Two Democrats on the North Hempstead Town Board have accused Republican Supervisor Jennifer DeSena of illegally hiring and paying an attorney who she designated as the hearing officer in a harassment case regarding a senior staff member in her office.
Council Members Mariann Dalimonte and Veronica Lurvey held a press conference on the steps of town hall in Manhasset to call on Nassau County Comptroller Elaine Philips’ office and North Hempstead Board of Ethics to investigate DeSena’s alleged misconduct.
Tuesday’s press conference followed a report in Newsday on Monday that Deputy Supervisor Joseph Scalero was cleared in an internal investigation into harassment and retaliation complaints. The presiding officer in the investigation who cleared Scalero, Brian J. Davis, was hired unilaterally and unlawfully by DeSena, the Democrats said.
“We are left with many unanswered questions,” said Lurvey, who is running for town receiver of taxes. “What circumstances led Supervisor DeSena to the decision to hire Brian Davis for the hearing in this harassment claim.”
Lurvey said Davis, who has a solo practice in Garden City, was a Republican “megadonor” who made 72 donations to the Republican party and its candidates alongside a posterboard of the donations from 2002 to this year totaling over $11,000.
“We owe it to our employees to get to the bottom of what happened here at town hall,” Lurvey said.
“Supervisor DeSena has purportedly made ethics the cornerstone of her tenure,” said Dalimonte, who is running for re-election. “Yet she has blatantly violated both ethical standards and the law with this illegal hiring and payment.”
DeSena, who is running for re-election against former Town Supervisor Jon Kaiman, called the Tuesday press conference an “October political stunt representing the last dying gasps of a Town Board majority desperate to hold on to power.”
DeSena pointed to the grievance procedure in town code that stipulates the supervisor or their designee conduct a formal hearing after an investigation into the original complaint.
The supervisor added that hiring Davis did not need town board approval because personnel matters are confidential and it falls under her responsibility to “exercise any potential disciplinary sanctions.”

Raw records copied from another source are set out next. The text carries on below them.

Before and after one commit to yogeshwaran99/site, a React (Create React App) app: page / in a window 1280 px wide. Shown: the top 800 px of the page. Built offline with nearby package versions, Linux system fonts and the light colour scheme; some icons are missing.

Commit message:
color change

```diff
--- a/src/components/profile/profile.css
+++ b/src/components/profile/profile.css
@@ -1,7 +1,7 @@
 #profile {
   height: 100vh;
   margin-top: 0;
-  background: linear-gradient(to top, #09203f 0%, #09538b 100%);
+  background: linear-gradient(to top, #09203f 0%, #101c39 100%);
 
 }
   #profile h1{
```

“To characterize my actions as ‘unlawful’ when I followed Town Code to the letter of the law is not only disingenuous, it’s completely inappropriate, especially given the fact that the Town Attorney’s Office was aware of Brian Davis’ role as hearing officer in this case for nearly 10 months and never once brought up an objection,” DeSena said.

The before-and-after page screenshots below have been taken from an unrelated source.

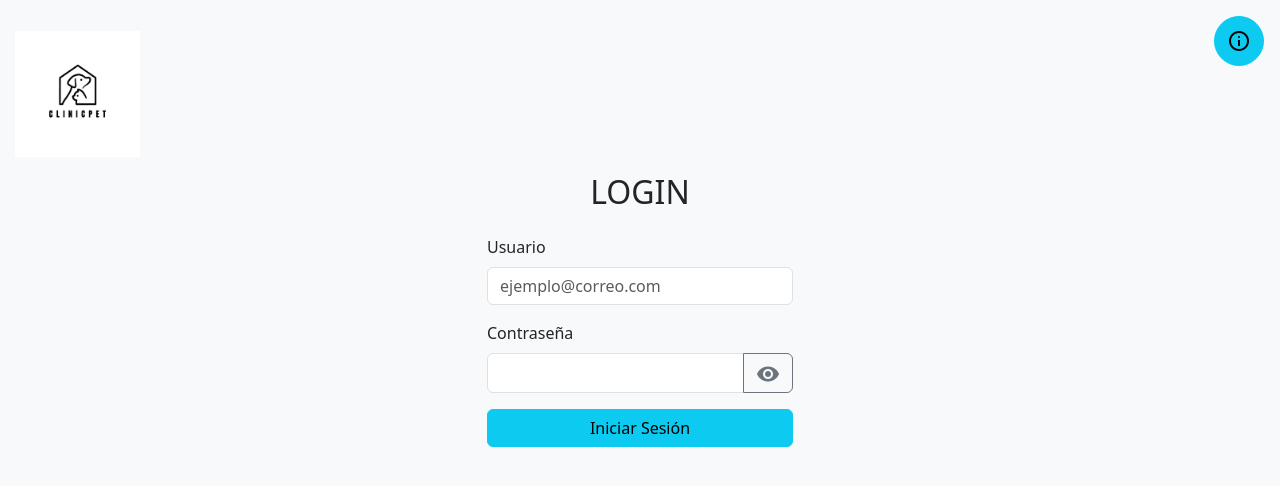
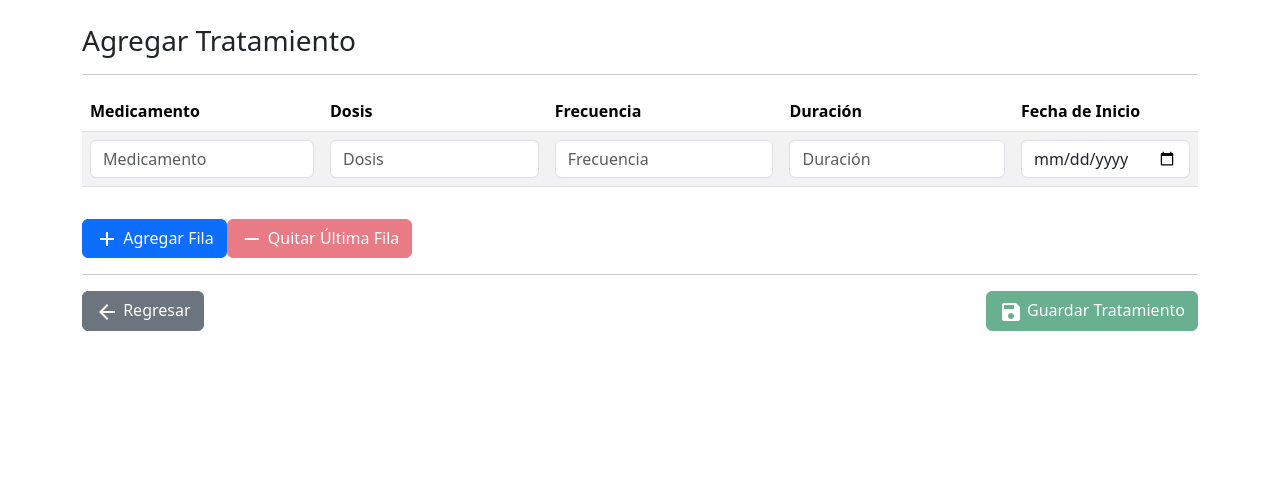
Before and after one commit to danielofd/web-veterinaria, an Angular app in the folder angular-test/: page /agregar-tratamiento in a window 1280 px wide. Before the commit this address led to /login. Shown: the top 486 px of the page. Built offline with nearby package versions, Linux system fonts and the light colour scheme; no server answers.

Commit message:
se agrego form tratamiento

```diff
--- /dev/null
+++ b/angular-test/src/app/agregar-tratamiento/agregar-tratamiento.component.html
@@ -0,0 +1,107 @@
+<div class="container mt-4">
+    <h3>Agregar Tratamiento</h3>
+    <hr />
+
+    <!-- Formulario reactivo -->
+    <form [formGroup]="tratamientoForm" (ngSubmit)="onSubmit()">
+      <!-- Tabla para agregar tratamiento -->
+      <div formArrayName="tratamientos">
+        <table class="table table-striped" *ngIf="tratamientos.length > 0">
+          <thead class="thead-dark">
+            <tr>
+              <th>Medicamento</th>
+              <th>Dosis</th>
+              <th>Frecuencia</th>
+              <th>Duración</th>
+              <th>Fecha de Inicio</th>
+            </tr>
+          </thead>
+          <tbody>
+            <tr *ngFor="let tratamiento of tratamientos.controls; let i = index" [formGroupName]="i">
+              <td>
+                <input type="text" class="form-control"
+                formControlName="medicamento"
+                placeholder="Medicamento"
+                maxlength="100"
+                (keypress)="validarAlfanumerico($event)"
+                >
+                <div *ngIf="tratamiento.get('medicamento')?.invalid && tratamiento.get('medicamento')?.touched" class="text-danger">
+                  El medicamento debe ser alfanumérico.
+                </div>
+              </td>
+              <td>
+                <input type="text" class="form-control"
+                formControlName="dosis"
+                placeholder="Dosis"
+                maxlength="50"
+                (keypress)="validarAlfanumerico($event)"
+                >
+                <div *ngIf="tratamiento.get('dosis')?.invalid && tratamiento.get('dosis')?.touched" class="text-danger">
+                  La dosis debe ser alfanumérica.
+                </div>
+              </td>
+              <td>
+                <input type="text" class="form-control"
+                formControlName="frecuencia"
+                placeholder="Frecuencia"
+                maxlength="50"
+                (keypress)="validarAlfanumerico($event)"
+                >
+                <div *ngIf="tratamiento.get('frecuencia')?.invalid && tratamiento.get('frecuencia')?.touched" class="text-danger">
+                  La frecuencia debe ser alfanumérica.
+                </div>
+              </td>
+              <td>
+                <input type="text" class="form-control"
+                formControlName="duracion"
+                placeholder="Duración"
+                maxlength="50"
+                (keypress)="validarAlfanumerico($event)"
+                >
+                <div *ngIf="tratamiento.get('duracion')?.invalid && tratamiento.get('duracion')?.touched" class="text-danger">
+                  La duración debe ser alfanumérica.
+                </div>
+              </td>
+              <td>
+                <input type="date" class="form-control" formControlName="fechaInicio">
+                <div *ngIf="tratamiento.get('fechaInicio')?.invalid && tratamiento.get('fechaInicio')?.touched" class="text-danger">
+                  La fecha de inicio es obligatoria.
+                </div>
+              </td>
+            </tr>
+          </tbody>
+        </table>
+
+                <!-- Botón para agregar nueva fila con espacio a la derecha -->
+                <button type="button" class="btn btn-primary mt-3 mr-2" (click)="agregarFila()">
+                    <span class="material-symbols-outlined"   style="vertical-align: middle;">
+                        add
+                        </span>
+                    Agregar Fila
+                </button>
+
+                <!-- Botón para quitar la última fila con el color rojo y deshabilitado según el estado -->
+                <button class="btn btn-danger mt-3" (click)="quitarFila()" [disabled]="tratamientos.length === 1">
+                    <span class="material-symbols-outlined"  style="vertical-align: middle;">
+                        remove
+                        </span>
+                    Quitar Última Fila
+                </button>
+      </div>
+
+      <hr />
+
+      <!-- Botones de acción -->
+      <div class="action-buttons d-flex justify-content-between">
+        <!-- Botón "Regresar" con icono y color gris -->
+        <button type="button" class="btn btn-secondary" (click)="regresar()">
+          <i class="material-icons" style="vertical-align: middle;">arrow_back</i> Regresar
+        </button>
+
+        <!-- Botón "Guardar Tratamiento" con icono y color verde alineado a la derecha -->
+        <button type="submit" class="btn btn-success" [disabled]="tratamientoForm.invalid">
+          <i class="material-icons" style="vertical-align: middle;">save</i> Guardar Tratamiento
+        </button>
+      </div>
+    </form>
+  </div>
--- /dev/null
+++ b/angular-test/src/app/agregar-tratamiento/agregar-tratamiento.component.ts
@@ -0,0 +1,134 @@
+import { Component, OnInit } from '@angular/core';
+
+import { FormBuilder, FormGroup, Validators, FormArray } from '@angular/forms';
+
+@Component({
+  selector: 'app-agregar-tratamiento',
+  templateUrl: './agregar-tratamiento.component.html',
+  styleUrls: ['./agregar-tratamiento.component.css']
+})
+export class AgregarTratamientoComponent implements OnInit{
+
+  tratamiento: { descripcion: string } = { descripcion: '' };
+
+  tratamientoForm: FormGroup;
+
+  constructor(private fb: FormBuilder) {
+    // Inicializar el formulario
+    this.tratamientoForm = this.fb.group({
+      tratamientos: this.fb.array([ // Un array para manejar múltiples tratamientos
+        this.createTratamiento()
+      ])
+    });
+  }
+
+
+  ngOnInit(): void {
+    // // Inicializar el formulario
+    // this.tratamientoForm = this.fb.group({
+    //   tratamientos: this.fb.array([ // Un array para manejar múltiples tratamientos
+    //     this.createTratamiento()
+    //   ])
+    // });
+  }
+
+  // Método para crear un nuevo grupo de tratamiento
+  createTratamiento(): FormGroup {
+    return this.fb.group({
+      medicamento: ['', [Validators.required, Validators.pattern('^[a-zA-Z0-9 ]+$')]],  // Alfanumérico + espacio
+      dosis: ['', [Validators.required, Validators.pattern('^[a-zA-Z0-9 ]+$')]],
+      frecuencia: ['', [Validators.required, Validators.pattern('^[a-zA-Z0-9 ]+$')]],
+      duracion: ['', [Validators.required, Validators.pattern('^[a-zA-Z0-9 ]+$')]],
+      fechaInicio: ['', Validators.required]
+    });
+  }
+
+
+  // Lista de tratamientos que el usuario puede agregar
+  // tratamientos: Array<any> = [{
+  //   medicamento: '',
+  //   dosis: '',
+  //   frecuencia: '',
+  //   duracion: '',
+  //   fechaInicio: '',
+  //   fechaCreacion: new Date().toISOString().split('T')[0], // Fecha actual como valor predeterminado
+  // }];
+
+  // Método para agregar una nueva fila
+  // agregarFila() {
+  //   this.tratamientos.push({
+  //     medicamento: '',
+  //     dosis: '',
+  //     frecuencia: '',
+  //     duracion: '',
+  //     fechaInicio: '',
+  //     fechaCreacion: new Date().toISOString().split('T')[0], // Fecha actual como valor predeterminado
+  //   });
+  // }
+
+  // Método para eliminar una fila
+  // eliminarFila(index: number) {
+  //   if (this.tratamientos.length > 1) {
+  //     this.tratamientos.splice(index, 1);
+  //   }
+  // }
+
+  // Método para cerrar el modal
+  // closeTratamientoModal() {
+    //this.close.emit(); // Emitir evento de cierre al componente principal
+  // }
+
+  // Método para guardar el tratamiento (puedes agregar más lógica aquí)
+  // guardarTratamiento() {
+    // Lógica para guardar el tratamiento
+    //console.log('Tratamiento guardado:', this.tratamiento.descripcion);
+
+  //   console.log(this.tratamientos);
+
+  //   this.closeTratamientoModal(); // Cerrar el modal después de guardar
+  // }
+
+  // Obtener el array de tratamientos como FormArray
+  get tratamientos(): FormArray {
+    return this.tratamientoForm.get('tratamientos') as FormArray;
+  }
+
+  // Agregar una nueva fila de tratamiento
+  agregarFila() {
+    this.tratamientos.push(this.createTratamiento());
+  }
+
+  // Método para quitar la última fila de tratamiento
+quitarFila() {
+  const index = this.tratamientos.length - 1; // Obtener el índice de la última fila
+  if (index >= 0) { // Solo eliminar si hay al menos una fila
+    this.tratamientos.removeAt(index); // Eliminar la última fila
+  }
+}
+
+
+  // Enviar el formulario
+  onSubmit() {
+    if (this.tratamientoForm.valid) {
+      console.log('Formulario enviado:', this.tratamientoForm.value);
+    } else {
+      console.log('Formulario inválido');
+    }
+  }
+
+  regresar(){
+    console.log("<= regresando a form historial medico...");
+  }
+
+  // Método para validar solo caracteres alfanuméricos y espacio en blanco
+  validarAlfanumerico(event: KeyboardEvent) {
+    const regex = /^[a-zA-Z0-9 ]$/; // Alfanumérico y espacio en blanco
+    const tecla = String.fromCharCode(event.charCode); // Obtener el carácter de la tecla presionada
+
+    if (!regex.test(tecla)) {
+      event.preventDefault(); // Si no coincide con la expresión regular, evitar la tecla
+    }
+  }
+
+
+}
--- a/angular-test/src/app/app-routing.module.ts
+++ b/angular-test/src/app/app-routing.module.ts
@@ -22,6 +22,7 @@ import { MenuAdminComponent } from './menu-admin/menu-admin.component';
 import { CrearRolComponent } from './crear-rol/crear-rol.component';
 import { CrearUsuarioComponent } from './crear-usuario/crear-usuario.component';
 import { ModificarConsultaMedicaComponent } from './modificar-consulta-medica/modificar-consulta-medica.component';
+import { AgregarTratamientoComponent } from './agregar-tratamiento/agregar-tratamiento.component';
 
 
 const routes: Routes = [
@@ -46,7 +47,8 @@ const routes: Routes = [
   { path: 'menu-admin', component: MenuAdminComponent }, //ruta para el componente menu admin
   { path: 'crear-rol', component: CrearRolComponent }, //ruta para el componente crear rol
   { path: 'crear-usuario', component:  CrearUsuarioComponent }, //ruta para el componente crear usuario
-  { path: 'modificar-consulta-medica', component:  ModificarConsultaMedicaComponent }, //ruta para el componente crear usuario
+  { path: 'modificar-consulta-medica', component:  ModificarConsultaMedicaComponent }, //ruta para el componente modificar consulta
+  { path: 'agregar-tratamiento', component:  AgregarTratamientoComponent }, //ruta para el componente modificar consulta
 
   {path: '**', redirectTo: '/login', pathMatch: 'full'}
 ];
--- a/angular-test/src/app/app.module.ts
+++ b/angular-test/src/app/app.module.ts
@@ -34,6 +34,7 @@ import { MenuAdminComponent } from './menu-admin/menu-admin.component';
 import { CrearRolComponent } from './crear-rol/crear-rol.component';
 import { CrearUsuarioComponent } from './crear-usuario/crear-usuario.component';
 import { ModificarConsultaMedicaComponent } from './modificar-consulta-medica/modificar-consulta-medica.component';
+import { AgregarTratamientoComponent } from './agregar-tratamiento/agregar-tratamiento.component';
 
 @NgModule({
   declarations: [
@@ -63,7 +64,8 @@ import { ModificarConsultaMedicaComponent } from './modificar-consulta-medica/mo
     MenuAdminComponent,
     CrearRolComponent,
     CrearUsuarioComponent,
-    ModificarConsultaMedicaComponent
+    ModificarConsultaMedicaComponent,
+    AgregarTratamientoComponent
   ],
   imports: [
     BrowserModule,
--- a/angular-test/src/app/ver-historial-medico/ver-historial-medico.component.ts
+++ b/angular-test/src/app/ver-historial-medico/ver-historial-medico.component.ts
@@ -283,7 +283,9 @@ export class VerHistorialMedicoComponent implements OnInit {
 
   // Abrir el modal de tratamiento
   openTratamientoModal() {
-    this.isTratamientoModalOpen = true;
+    //this.isTratamientoModalOpen = true;
+    console.log("Entra al formulario de agregar consulta medica.");
+    this.router.navigate(['/agregar-tratamiento']);
   }
 
   // Cerrar el modal de tratamiento
```
Also changed, not shown: angular-test/src/app/agregar-tratamiento/agregar-tratamiento.component.css (added), 1 other file (tests, documents, lock files or other folders).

Lurvey said the town’s procurement policy mandates board approval and a contract when paying for professional services and that Davis was hired at an hourly rate of $350, which is higher than the town’s hourly maximum of $275 when paying for professional services.
Davis said to Blank Slate Media he had been a hearing officer for personnel matters in Oyster Bay before and that he’s been an attorney for over 40 years.
“I gave everyone a very fair hearing, I ran it along the lines of a trial, although there were certain guidelines that weren’t strict with evidence, everybody was given an opportunity to speak,” Davis said. “I just didn’t think that the case was that compelling.”
Davis laughed at the idea of being called a megadonor, saying “I wish I had a billion dollars and I was a megadonor for something.”
Town Attorney John Chiara filed an equal employment opportunity complaint against Scalero on behalf of Moira LaBarbera–the town’s ex-director of purchasing–in July 2022, according to Newsday.
The town then hired law firm Lamb & Barnosky LLP to investigate the matter and create a report, where they recommended a formal hearing, according to town officials.
Davis was then hired in December 2022 as the probe’s hearing officer, according to town records.
LaBarbera disagreed with Davis’ findings in the probe clearing Scalero, and said in her resignation later to DeSena that she can no longer work for the town due to the environment.
“I can no longer work in this hostile and retaliatory environment perpetuated by both you and the Town,” LaBarbera wrote to DeSena in July when she resigned, according to Newsday.
Efforts to reach Scalero for comment were unavailing.